School leaders in Memphis are seriously considering a year-round calendar as a way to prevent “summer slump” and boost test scores.
Superintendent Dorsey Hopson said his new summer learning academy — which this year will teach 8,000 students at 22 schools — will serve as a testing ground to track participants’ progress next school year.
“Clearly there’s a huge need here. The research shows the summer learning loss is real,” Hopson said during a radio broadcast last week on the district’s station at 88.5FM. “I personally think it’s a great idea and I think our board is supportive of it. We just need to figure out a way to operationalize it.”
School board members appear to be open to the idea, too.
“Wouldn’t it be great to be in an environment where there’s not any sort of (summer) slide?” asked Miska Clay Bibbs, adding that a change hinges on academic results and cost.
Shelby County Schools is far from making such a change, but Hopson said his finance team is looking at the cost. The district plans to seek feedback from Memphians about a possible year-round calendar, which includes the same number of school days as a traditional calendar but adds periodic breaks that lead to a shorter summer break.

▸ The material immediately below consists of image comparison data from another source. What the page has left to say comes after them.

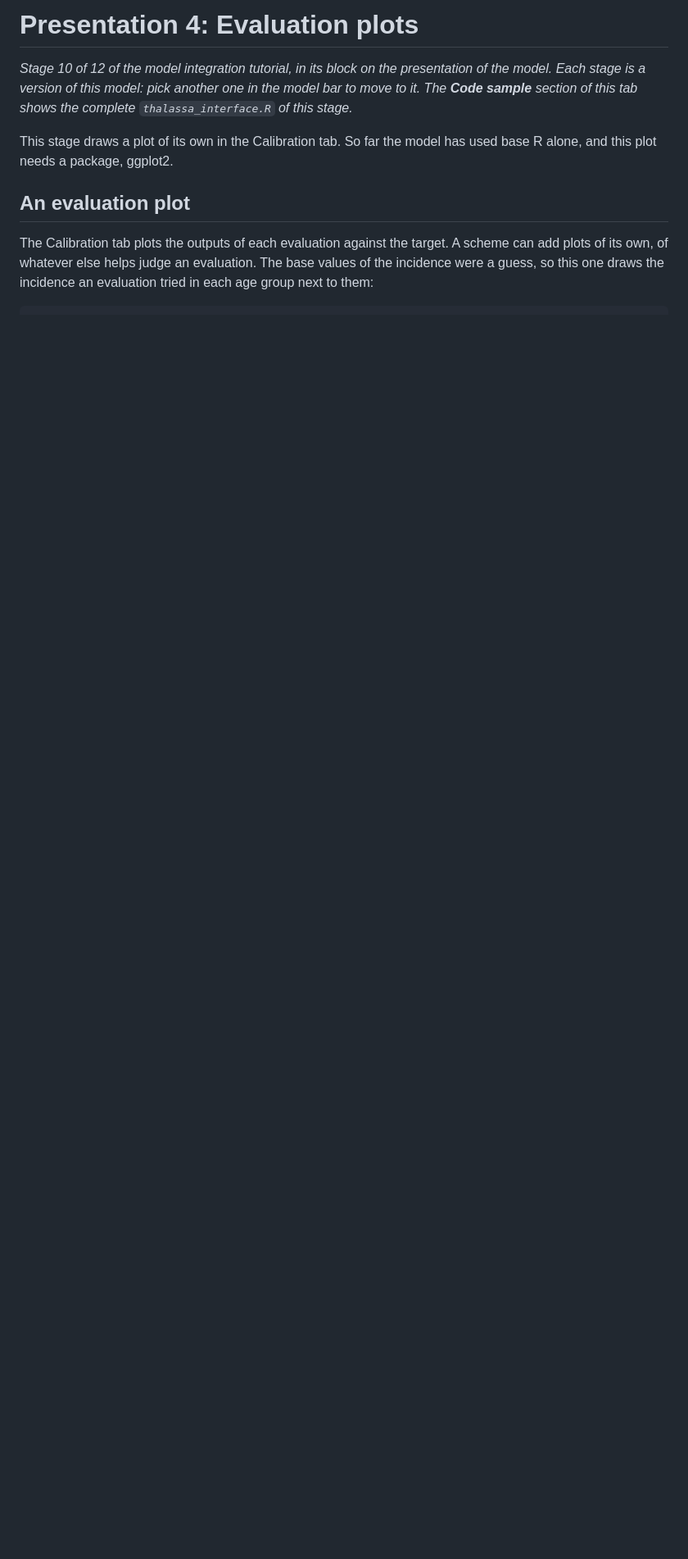
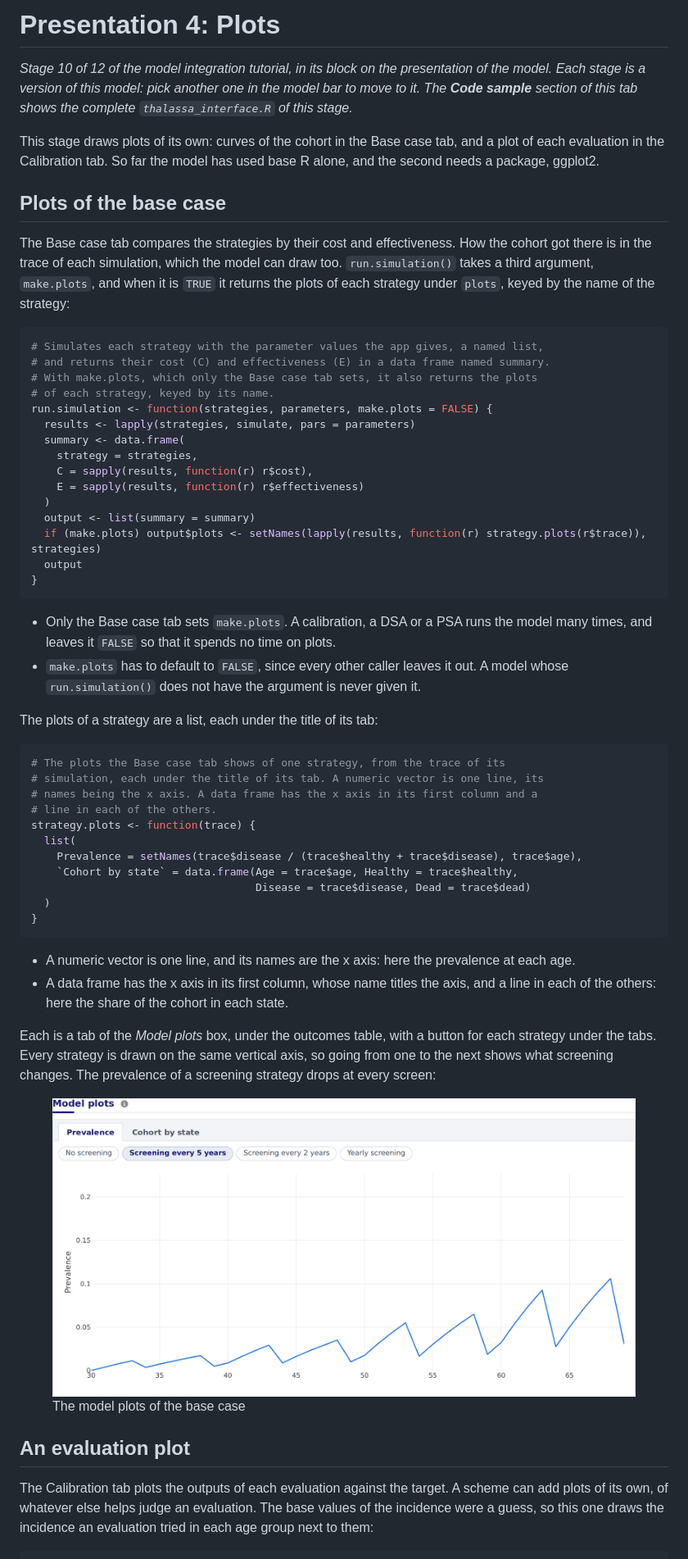
Before and after one commit to david-gomez-guillen/cea-model-tutorial, a Markdown page: tutorial.md, the part around the change. Shown at 82% size. Drawn GitHub-style; pictures changed too: images/presentation4_basecase.png (added); blank space fills up the shorter version.

````diff
--- a/tutorial.md
+++ b/tutorial.md
@@ -1,12 +1,78 @@
-# Presentation 4: Evaluation plots
+# Presentation 4: Plots
 
 *Stage 10 of 12 of the model integration tutorial, in its block on the
 presentation of the model. Each stage is a version of this model: pick
 another one in the model bar to move to it. The **Code sample** section
 of this tab shows the complete `thalassa_interface.R` of this stage.*
 
-This stage draws a plot of its own in the Calibration tab. So far the
-model has used base R alone, and this plot needs a package, ggplot2.
+This stage draws plots of its own: curves of the cohort in the Base case
+tab, and a plot of each evaluation in the Calibration tab. So far the
+model has used base R alone, and the second needs a package, ggplot2.
+
+## Plots of the base case
+
+The Base case tab compares the strategies by their cost and
+effectiveness. How the cohort got there is in the trace of each
+simulation, which the model can draw too. `run.simulation()` takes a
+third argument, `make.plots`, and when it is `TRUE` it returns the plots
+of each strategy under `plots`, keyed by the name of the strategy:
+
+``` r
+# Simulates each strategy with the parameter values the app gives, a named list,
+# and returns their cost (C) and effectiveness (E) in a data frame named summary.
+# With make.plots, which only the Base case tab sets, it also returns the plots
+# of each strategy, keyed by its name.
+run.simulation <- function(strategies, parameters, make.plots = FALSE) {
+  results <- lapply(strategies, simulate, pars = parameters)
+  summary <- data.frame(
+    strategy = strategies,
+    C = sapply(results, function(r) r$cost),
+    E = sapply(results, function(r) r$effectiveness)
+  )
+  output <- list(summary = summary)
+  if (make.plots) output$plots <- setNames(lapply(results, function(r) strategy.plots(r$trace)), strategies)
+  output
+}
+```
+
+- Only the Base case tab sets `make.plots`. A calibration, a DSA or a
+  PSA runs the model many times, and leaves it `FALSE` so that it spends
+  no time on plots.
+- `make.plots` has to default to `FALSE`, since every other caller
+  leaves it out. A model whose `run.simulation()` does not have the
+  argument is never given it.
+
+The plots of a strategy are a list, each under the title of its tab:
+
+``` r
+# The plots the Base case tab shows of one strategy, from the trace of its
+# simulation, each under the title of its tab. A numeric vector is one line, its
+# names being the x axis. A data frame has the x axis in its first column and a
+# line in each of the others.
+strategy.plots <- function(trace) {
+  list(
+    Prevalence = setNames(trace$disease / (trace$healthy + trace$disease), trace$age),
+    `Cohort by state` = data.frame(Age = trace$age, Healthy = trace$healthy,
+                                   Disease = trace$disease, Dead = trace$dead)
+  )
+}
+```
+
+- A numeric vector is one line, and its names are the x axis: here the
+  prevalence at each age.
+- A data frame has the x axis in its first column, whose name titles the
+  axis, and a line in each of the others: here the share of the cohort
+  in each state.
+
+Each is a tab of the *Model plots* box, under the outcomes table, with a
+button for each strategy under the tabs. Every strategy is drawn on the
+same vertical axis, so going from one to the next shows what screening
+changes. The prevalence of a screening strategy drops at every screen:
+
+<figure style="margin: 15px 0;">
+<img src="https://raw.githubusercontent.com/david-gomez-guillen/cea-model-tutorial/presentation-4-plots/images/presentation4_basecase.png" alt="The model plots of the base case" style="max-width: 100%;" />
+<figcaption style="font-style: italic;">The model plots of the base case</figcaption>
+</figure>
 
 ## An evaluation plot
 
````
Also changed, not shown: README.md (+1 -1 lines), 1 other file.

While traditional 10-month calendars are still the most popular in America, year-round calendars have gained support, especially in districts that serve low-income students. According to the National Summer Learning Association, students living in poverty are more likely than their more affluent peers to fall behind academically during long summer breaks. And since about 60 percent of students in Shelby County Schools come from impoverished households, district leaders are looking for ways to close the achievement gap.
Research spanning decades shows that year-round students perform as well or better than students on a traditional calendar, particularly in reading. A 2009 study by East Tennessee State University added that teachers and parents in year-round districts in Blount and Sevier counties reported “more favorable opinions about their school setting as opposed to teachers and parents of students who attend traditional calendar schools.” And a 2003 state comptroller’s report said “other factors related to academic performance, such as attendance and discipline referrals, show significant improvement in some Tennessee schools.”
Critics charge that building costs can be burdensome as schools are open on more hot summer days. A shortened summer also gives educators fewer opportunities to further their own education. Meanwhile, extracurricular programs like band and sports may encounter scheduling problems under a revised calendar.
Across Tennessee, eight districts have schools on a year-round calendar. In Memphis, two elementary schools — Caldwell and Rozelle — adopted the model some 20 years ago but later abandoned it.
The United Education Association of Shelby County doesn’t have a stance on year-round schools, but the teachers union is collecting feedback through an online survey, according to President Tikeila Rucker.